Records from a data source
- - -

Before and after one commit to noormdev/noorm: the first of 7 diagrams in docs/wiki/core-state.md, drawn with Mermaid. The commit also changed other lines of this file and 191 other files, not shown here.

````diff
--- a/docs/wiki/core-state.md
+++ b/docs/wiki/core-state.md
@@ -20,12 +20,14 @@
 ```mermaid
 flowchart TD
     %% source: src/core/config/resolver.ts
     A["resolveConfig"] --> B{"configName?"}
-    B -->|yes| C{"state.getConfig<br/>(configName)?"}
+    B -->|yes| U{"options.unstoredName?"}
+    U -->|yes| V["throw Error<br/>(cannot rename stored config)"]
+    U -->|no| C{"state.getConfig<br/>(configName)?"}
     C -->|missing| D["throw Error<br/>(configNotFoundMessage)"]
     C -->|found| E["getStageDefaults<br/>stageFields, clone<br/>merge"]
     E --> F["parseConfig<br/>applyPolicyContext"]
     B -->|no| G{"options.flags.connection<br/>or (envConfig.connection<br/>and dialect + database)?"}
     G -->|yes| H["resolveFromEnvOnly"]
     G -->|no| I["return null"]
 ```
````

- - -

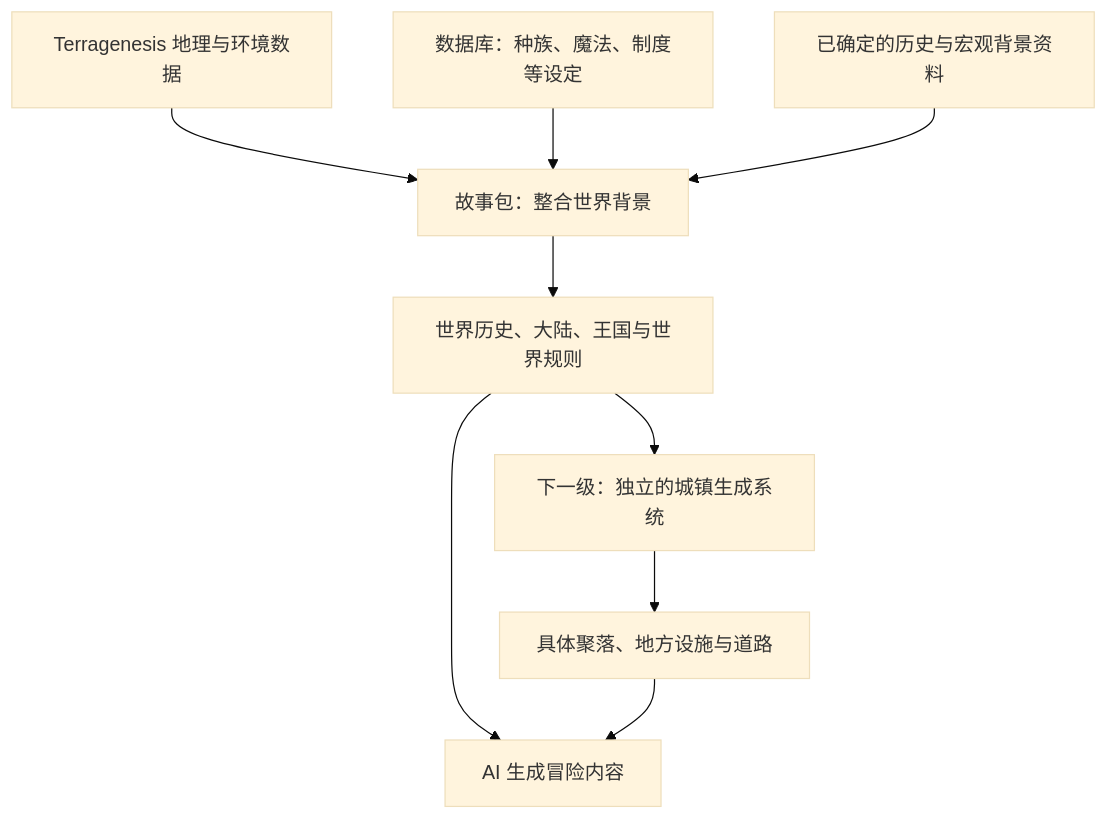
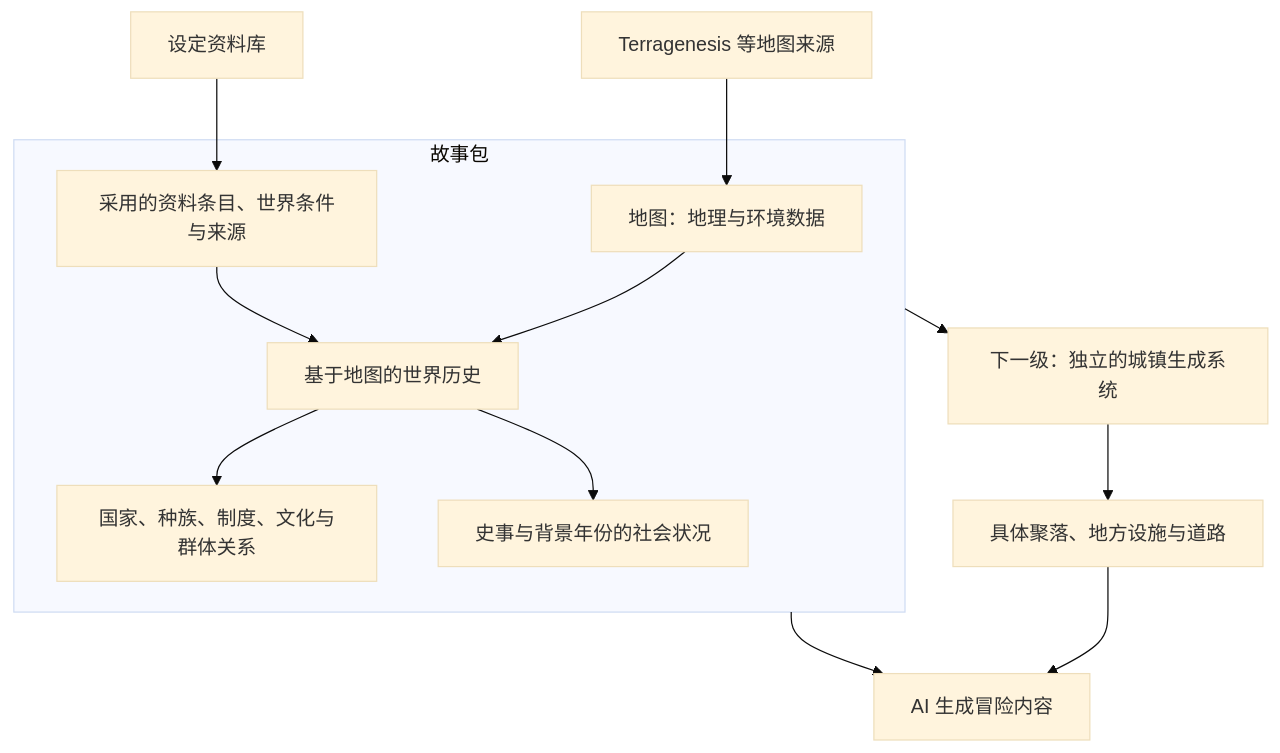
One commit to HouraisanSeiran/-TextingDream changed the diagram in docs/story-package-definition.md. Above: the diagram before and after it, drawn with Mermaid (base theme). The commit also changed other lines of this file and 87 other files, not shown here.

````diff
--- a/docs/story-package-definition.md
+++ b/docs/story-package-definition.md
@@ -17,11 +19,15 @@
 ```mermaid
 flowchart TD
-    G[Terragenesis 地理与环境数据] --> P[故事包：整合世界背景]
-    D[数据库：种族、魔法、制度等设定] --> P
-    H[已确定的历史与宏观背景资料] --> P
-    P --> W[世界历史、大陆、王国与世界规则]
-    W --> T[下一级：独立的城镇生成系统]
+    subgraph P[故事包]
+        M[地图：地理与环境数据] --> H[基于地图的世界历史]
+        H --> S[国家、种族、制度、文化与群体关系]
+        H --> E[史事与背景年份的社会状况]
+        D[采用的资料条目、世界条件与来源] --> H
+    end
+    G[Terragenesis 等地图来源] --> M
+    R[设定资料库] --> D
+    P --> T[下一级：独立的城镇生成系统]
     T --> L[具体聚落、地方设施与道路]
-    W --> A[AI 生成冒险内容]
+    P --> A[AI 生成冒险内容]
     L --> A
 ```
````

- - -

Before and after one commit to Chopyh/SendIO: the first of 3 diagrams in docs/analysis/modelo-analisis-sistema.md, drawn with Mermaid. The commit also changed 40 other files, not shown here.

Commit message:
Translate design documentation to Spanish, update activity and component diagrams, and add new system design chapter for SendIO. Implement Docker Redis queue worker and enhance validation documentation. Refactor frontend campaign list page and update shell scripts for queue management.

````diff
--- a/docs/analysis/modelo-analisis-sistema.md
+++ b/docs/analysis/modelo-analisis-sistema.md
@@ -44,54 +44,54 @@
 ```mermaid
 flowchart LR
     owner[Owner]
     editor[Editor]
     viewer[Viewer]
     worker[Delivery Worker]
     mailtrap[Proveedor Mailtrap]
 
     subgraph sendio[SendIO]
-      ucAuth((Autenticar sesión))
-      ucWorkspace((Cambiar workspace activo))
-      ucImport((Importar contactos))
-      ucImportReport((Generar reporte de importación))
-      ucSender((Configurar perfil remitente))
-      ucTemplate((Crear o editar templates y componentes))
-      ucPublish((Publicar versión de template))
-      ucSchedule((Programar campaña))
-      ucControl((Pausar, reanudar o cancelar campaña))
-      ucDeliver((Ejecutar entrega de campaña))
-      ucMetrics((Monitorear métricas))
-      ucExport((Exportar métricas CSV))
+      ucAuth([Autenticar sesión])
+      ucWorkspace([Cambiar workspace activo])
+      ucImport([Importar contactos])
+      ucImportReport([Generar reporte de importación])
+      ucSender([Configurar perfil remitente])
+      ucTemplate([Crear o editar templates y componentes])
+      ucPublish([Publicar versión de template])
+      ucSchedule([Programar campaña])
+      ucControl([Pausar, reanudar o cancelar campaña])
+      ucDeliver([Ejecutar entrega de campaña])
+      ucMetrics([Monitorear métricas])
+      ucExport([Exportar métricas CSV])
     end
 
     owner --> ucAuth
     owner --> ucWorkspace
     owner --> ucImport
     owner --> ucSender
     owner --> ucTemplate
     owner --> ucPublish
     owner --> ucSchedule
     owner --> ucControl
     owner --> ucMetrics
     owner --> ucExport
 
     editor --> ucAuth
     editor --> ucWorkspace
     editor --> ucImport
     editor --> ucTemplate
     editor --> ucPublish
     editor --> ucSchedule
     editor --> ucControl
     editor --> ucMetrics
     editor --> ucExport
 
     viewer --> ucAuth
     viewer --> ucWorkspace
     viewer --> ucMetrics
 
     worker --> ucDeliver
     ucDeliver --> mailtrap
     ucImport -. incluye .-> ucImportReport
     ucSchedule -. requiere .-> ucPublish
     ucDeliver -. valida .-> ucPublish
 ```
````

- - -

### TASK DESCRIPTION:
Retype exactly the lines of the data above that fall between the line with "versión de template])" and the line with "ucImport -. incluye .-> ucImportReport", inclusive, and add nothing.

### SOLUTION TO THIS PROBLEM:
+      ucPublish([Publicar versión de template])
+      ucSchedule([Programar campaña])
+      ucControl([Pausar, reanudar o cancelar campaña])
+      ucDeliver([Ejecutar entrega de campaña])
+      ucMetrics([Monitorear métricas])
+      ucExport([Exportar métricas CSV])
     end
 
     owner --> ucAuth
     owner --> ucWorkspace
     owner --> ucImport
     owner --> ucSender
     owner --> ucTemplate
     owner --> ucPublish
     owner --> ucSchedule
     owner --> ucControl
     owner --> ucMetrics
     owner --> ucExport
 
     editor --> ucAuth
     editor --> ucWorkspace
     editor --> ucImport
     editor --> ucTemplate
     editor --> ucPublish
     editor --> ucSchedule
     editor --> ucControl
     editor --> ucMetrics
     editor --> ucExport
 
     viewer --> ucAuth
     viewer --> ucWorkspace
     viewer --> ucMetrics
 
     worker --> ucDeliver
     ucDeliver --> mailtrap
     ucImport -. incluye .-> ucImportReport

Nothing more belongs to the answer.